Instructions to follow: Below are the records; collect from them each line containing the string "source".

Extracted entries:

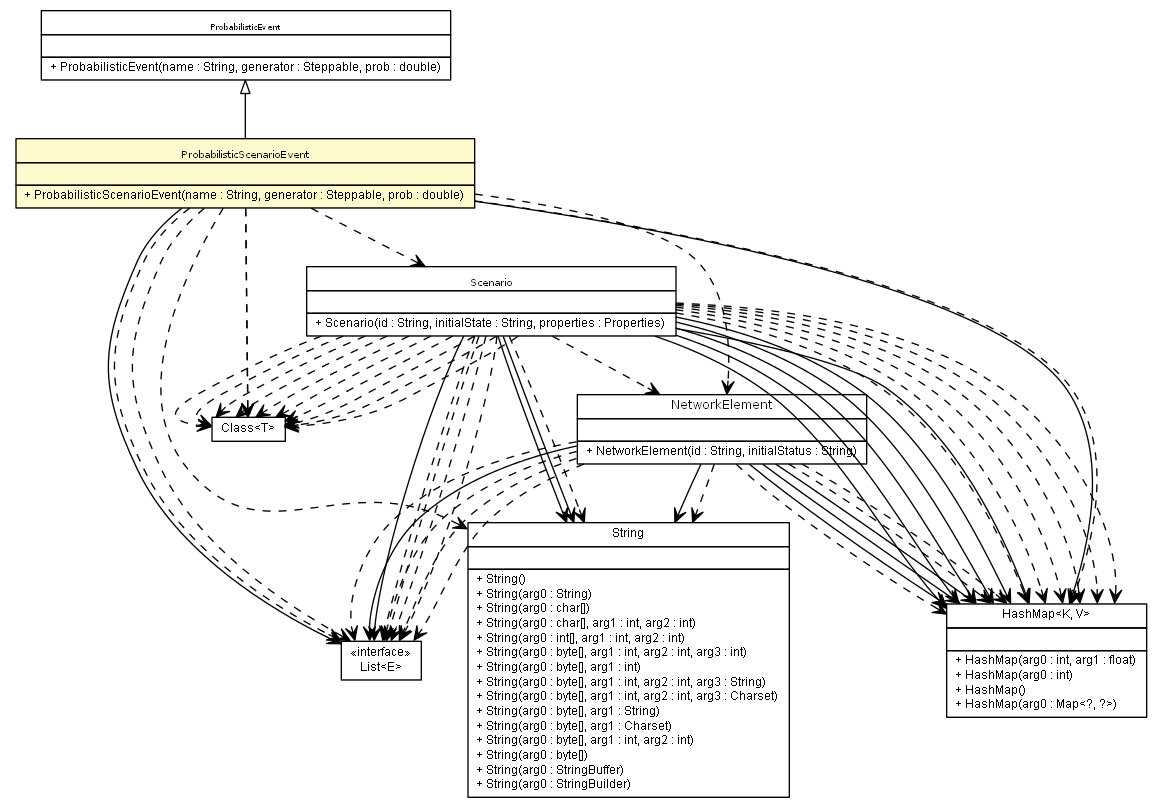
Before: apidocs/es/upm/dit/gsi/shanks/model/event/scenario/ProbabilisticScenarioEvent.png, a diagram exported from Graphviz (gsi-upm/Shanks). Its source is kept beside it as apidocs/es/upm/dit/gsi/shanks/model/event/scenario/ProbabilisticScenarioEvent.dot.
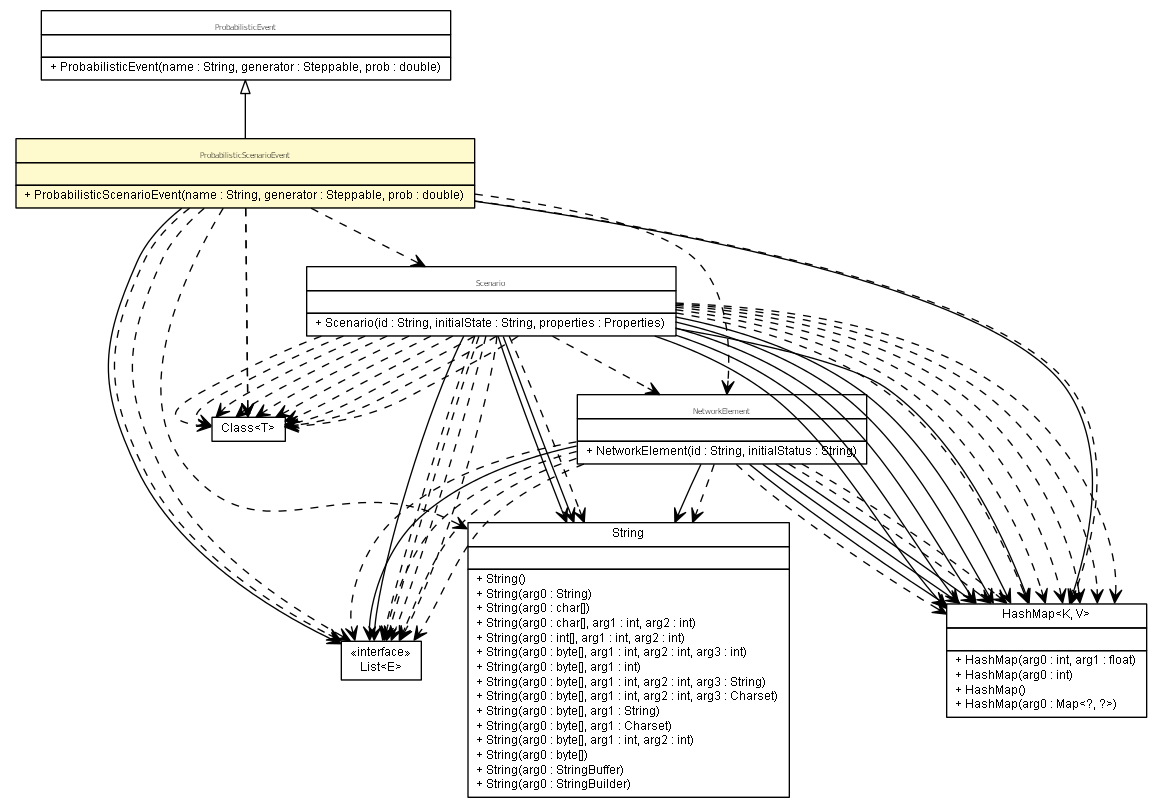
After the commit.

The edit, as a diff of the source:
```diff
@@ -67,41 +67,41 @@
 	c6208:p -> c6235:p [taillabel="", label="", headlabel="", fontname="arial", fontcolor="black", fontsize=10.0, color="black", arrowhead=open];
 	c6191:p -> c6236:p [taillabel="", label="", headlabel="", fontname="arial", fontcolor="black", fontsize=10.0, color="black", arrowhead=open, style=dashed];
 	c6191:p -> c6235:p [taillabel="", label="", headlabel="", fontname="arial", fontcolor="black", fontsize=10.0, color="black", arrowhead=open, style=dashed];
+	c6191:p -> c6234:p [taillabel="", label="", headlabel="", fontname="arial", fontcolor="black", fontsize=10.0, color="black", arrowhead=open, style=dashed];
 	c6191:p -> c6235:p [taillabel="", label="", headlabel="", fontname="arial", fontcolor="black", fontsize=10.0, color="black", arrowhead=open, style=dashed];
-	c6191:p -> c6236:p [taillabel="", label="", headlabel="", fontname="arial", fontcolor="black", fontsize=10.0, color="black", arrowhead=open, style=dashed];
-	c6191:p -> c6234:p [taillabel="", label="", headlabel="", fontname="arial", fontcolor="black", fontsize=10.0, color="black", arrowhead=open, style=dashed];
 	c6191:p -> c6235:p [taillabel="", label="", headlabel="", fontname="arial", fontcolor="black", fontsize=10.0, color="black", arrowhead=open, style=dashed];
 	c6191:p -> c6236:p [taillabel="", label="", headlabel="", fontname="arial", fontcolor="black", fontsize=10.0, color="black", arrowhead=open, style=dashed];
 	c6191:p -> c6236:p [taillabel="", label="", headlabel="", fontname="arial", fontcolor="black", fontsize=10.0, color="black", arrowhead=open, style=dashed];
+	c6191:p -> c6236:p [taillabel="", label="", headlabel="", fontname="arial", fontcolor="black", fontsize=10.0, color="black", arrowhead=open, style=dashed];
+	c6206:p -> c6236:p [taillabel="", label="", headlabel="", fontname="arial", fontcolor="black", fontsize=10.0, color="black", arrowhead=open, style=dashed];
+	c6206:p -> c6235:p [taillabel="", label="", headlabel="", fontname="arial", fontcolor="black", fontsize=10.0, color="black", arrowhead=open, style=dashed];
+	c6206:p -> c6234:p [taillabel="", label="", headlabel="", fontname="arial", fontcolor="black", fontsize=10.0, color="black", arrowhead=open, style=dashed];
+	c6206:p -> c6191:p [taillabel="", label="", headlabel="", fontname="arial", fontcolor="black", fontsize=10.0, color="black", arrowhead=open, style=dashed];
 	c6206:p -> c6237:p [taillabel="", label="", headlabel="", fontname="arial", fontcolor="black", fontsize=10.0, color="black", arrowhead=open, style=dashed];
-	c6206:p -> c6191:p [taillabel="", label="", headlabel="", fontname="arial", fontcolor="black", fontsize=10.0, color="black", arrowhead=open, style=dashed];
-	c6206:p -> c6236:p [taillabel="", label="", headlabel="", fontname="arial", fontcolor="black", fontsize=10.0, color="black", arrowhead=open, style=dashed];
-	c6206:p -> c6234:p [taillabel="", label="", headlabel="", fontname="arial", fontcolor="black", fontsize=10.0, color="black", arrowhead=open, style=dashed];
-	c6206:p -> c6208:p [taillabel="", label="", headlabel="", fontname="arial", fontcolor="black", fontsize=10.0, color="black", arrowhead=open, style=dashed];
 	c6206:p -> c6237:p [taillabel="", label="", headlabel="", fontname="arial", fontcolor="black", fontsize=10.0, color="black", arrowhead=open, style=dashed];
 	c6206:p -> c6236:p [taillabel="", label="", headlabel="", fontname="arial", fontcolor="black", fontsize=10.0, color="black", arrowhead=open, style=dashed];
-	c6206:p -> c6235:p [taillabel="", label="", headlabel="", fontname="arial", fontcolor="black", fontsize=10.0, color="black", arrowhead=open, style=dashed];
+	c6206:p -> c6208:p [taillabel="", label="", headlabel="", fontname="arial", fontcolor="black", fontsize=10.0, color="black", arrowhead=open, style=dashed];
+	c6208:p -> c6236:p [taillabel="", label="", headlabel="", fontname="arial", fontcolor="black", fontsize=10.0, color="black", arrowhead=open, style=dashed];
 	c6208:p -> c6237:p [taillabel="", label="", headlabel="", fontname="arial", fontcolor="black", fontsize=10.0, color="black", arrowhead=open, style=dashed];
-	c6208:p -> c6236:p [taillabel="", label="", headlabel="", fontname="arial", fontcolor="black", fontsize=10.0, color="black", arrowhead=open, style=dashed];
+	c6208:p -> c6235:p [taillabel="", label="", headlabel="", fontname="arial", fontcolor="black", fontsize=10.0, color="black", arrowhead=open, style=dashed];
+	c6208:p -> c6234:p [taillabel="", label="", headlabel="", fontname="arial", fontcolor="black", fontsize=10.0, color="black", arrowhead=open, style=dashed];
 	c6208:p -> c6237:p [taillabel="", label="", headlabel="", fontname="arial", fontcolor="black", fontsize=10.0, color="black", arrowhead=open, style=dashed];
 	c6208:p -> c6237:p [taillabel="", label="", headlabel="", fontname="arial", fontcolor="black", fontsize=10.0, color="black", arrowhead=open, style=dashed];
 	c6208:p -> c6235:p [taillabel="", label="", headlabel="", fontname="arial", fontcolor="black", fontsize=10.0, color="black", arrowhead=open, style=dashed];
-	c6208:p -> c6191:p [taillabel="", label="", headlabel="", fontname="arial", fontcolor="black", fontsize=10.0, color="black", arrowhead=open, style=dashed];
-	c6208:p -> c6235:p [taillabel="", label="", headlabel="", fontname="arial", fontcolor="black", fontsize=10.0, color="black", arrowhead=open, style=dashed];
-	c6208:p -> c6236:p [taillabel="", label="", headlabel="", fontname="arial", fontcolor="black", fontsize=10.0, color="black", arrowhead=open, style=dashed];
-	c6208:p -> c6235:p [taillabel="", label="", headlabel="", fontname="arial", fontcolor="black", fontsize=10.0, color="black", arrowhead=open, style=dashed];
-	c6208:p -> c6234:p [taillabel="", label="", headlabel="", fontname="arial", fontcolor="black", fontsize=10.0, color="black", arrowhead=open, style=dashed];
+	c6208:p -> c6237:p [taillabel="", label="", headlabel="", fontname="arial", fontcolor="black", fontsize=10.0, color="black", arrowhead=open, style=dashed];
 	c6208:p -> c6237:p [taillabel="", label="", headlabel="", fontname="arial", fontcolor="black", fontsize=10.0, color="black", arrowhead=open, style=dashed];
 	c6208:p -> c6235:p [taillabel="", label="", headlabel="", fontname="arial", fontcolor="black", fontsize=10.0, color="black", arrowhead=open, style=dashed];
 	c6208:p -> c6237:p [taillabel="", label="", headlabel="", fontname="arial", fontcolor="black", fontsize=10.0, color="black", arrowhead=open, style=dashed];
+	c6208:p -> c6237:p [taillabel="", label="", headlabel="", fontname="arial", fontcolor="black", fontsize=10.0, color="black", arrowhead=open, style=dashed];
 	c6208:p -> c6235:p [taillabel="", label="", headlabel="", fontname="arial", fontcolor="black", fontsize=10.0, color="black", arrowhead=open, style=dashed];
+	c6208:p -> c6236:p [taillabel="", label="", headlabel="", fontname="arial", fontcolor="black", fontsize=10.0, color="black", arrowhead=open, style=dashed];
+	c6208:p -> c6237:p [taillabel="", label="", headlabel="", fontname="arial", fontcolor="black", fontsize=10.0, color="black", arrowhead=open, style=dashed];
 	c6208:p -> c6235:p [taillabel="", label="", headlabel="", fontname="arial", fontcolor="black", fontsize=10.0, color="black", arrowhead=open, style=dashed];
 	c6208:p -> c6237:p [taillabel="", label="", headlabel="", fontname="arial", fontcolor="black", fontsize=10.0, color="black", arrowhead=open, style=dashed];
+	c6208:p -> c6236:p [taillabel="", label="", headlabel="", fontname="arial", fontcolor="black", fontsize=10.0, color="black", arrowhead=open, style=dashed];
+	c6208:p -> c6191:p [taillabel="", label="", headlabel="", fontname="arial", fontcolor="black", fontsize=10.0, color="black", arrowhead=open, style=dashed];
 	c6208:p -> c6237:p [taillabel="", label="", headlabel="", fontname="arial", fontcolor="black", fontsize=10.0, color="black", arrowhead=open, style=dashed];
-	c6208:p -> c6237:p [taillabel="", label="", headlabel="", fontname="arial", fontcolor="black", fontsize=10.0, color="black", arrowhead=open, style=dashed];
-	c6208:p -> c6237:p [taillabel="", label="", headlabel="", fontname="arial", fontcolor="black", fontsize=10.0, color="black", arrowhead=open, style=dashed];
-	c6208:p -> c6236:p [taillabel="", label="", headlabel="", fontname="arial", fontcolor="black", fontsize=10.0, color="black", arrowhead=open, style=dashed];
-	c6208:p -> c6237:p [taillabel="", label="", headlabel="", fontname="arial", fontcolor="black", fontsize=10.0, color="black", arrowhead=open, style=dashed];
+	c6208:p -> c6235:p [taillabel="", label="", headlabel="", fontname="arial", fontcolor="black", fontsize=10.0, color="black", arrowhead=open, style=dashed];
 	c6208:p -> c6236:p [taillabel="", label="", headlabel="", fontname="arial", fontcolor="black", fontsize=10.0, color="black", arrowhead=open, style=dashed];
 	c6237 [label=<<table title="java.lang.Class" border="0" cellborder="1" cellspacing="0" cellpadding="2" port="p" href="http://java.sun.com/j2se/1.4.2/docs/api/java/lang/Class.html">
 		<tr><td><table border="0" cellspacing="0" cellpadding="1">
```
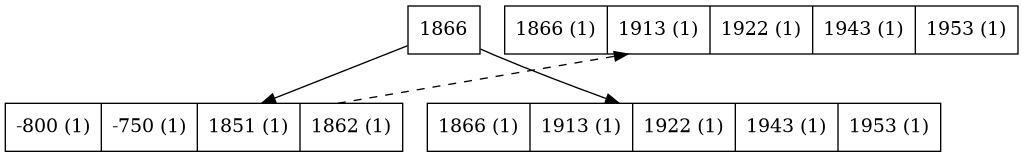
The Graphviz diagram arbolAnio.png in JgabrielH1007/BibliotecaMagicaEDD, before a commit. Its source is kept beside it as arbolAnio.dot.
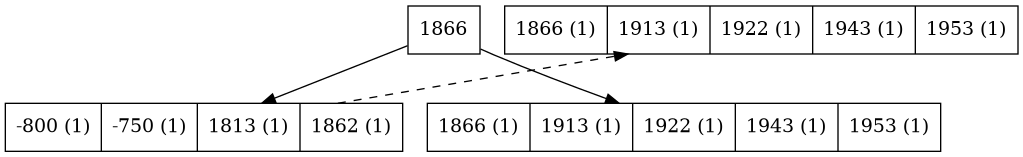
The same file after the commit.

The edit, as a diff of the source:
```diff
@@ -1,7 +1,7 @@
 digraph G {
   node [shape=record];
   node0 [label="1866", shape=record];
-  node1 [label="-800 (1) | -750 (1) | 1851 (1) | 1862 (1)", shape=record];
+  node1 [label="-800 (1) | -750 (1) | 1813 (1) | 1862 (1)", shape=record];
   node2 [label="1866 (1) | 1913 (1) | 1922 (1) | 1943 (1) | 1953 (1)", shape=record];
   node1 -> node2 [style=dashed, constraint=false];
   node0 -> node1;
```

Reply to the task:
Before: apidocs/es/upm/dit/gsi/shanks/model/event/scenario/ProbabilisticScenarioEvent.png, a diagram exported from Graphviz (gsi-upm/Shanks). Its source is kept beside it as apidocs/es/upm/dit/gsi/shanks/model/event/scenario/ProbabilisticScenarioEvent.dot.
The edit, as a diff of the source:
The Graphviz diagram arbolAnio.png in JgabrielH1007/BibliotecaMagicaEDD, before a commit. Its source is kept beside it as arbolAnio.dot.
The edit, as a diff of the source:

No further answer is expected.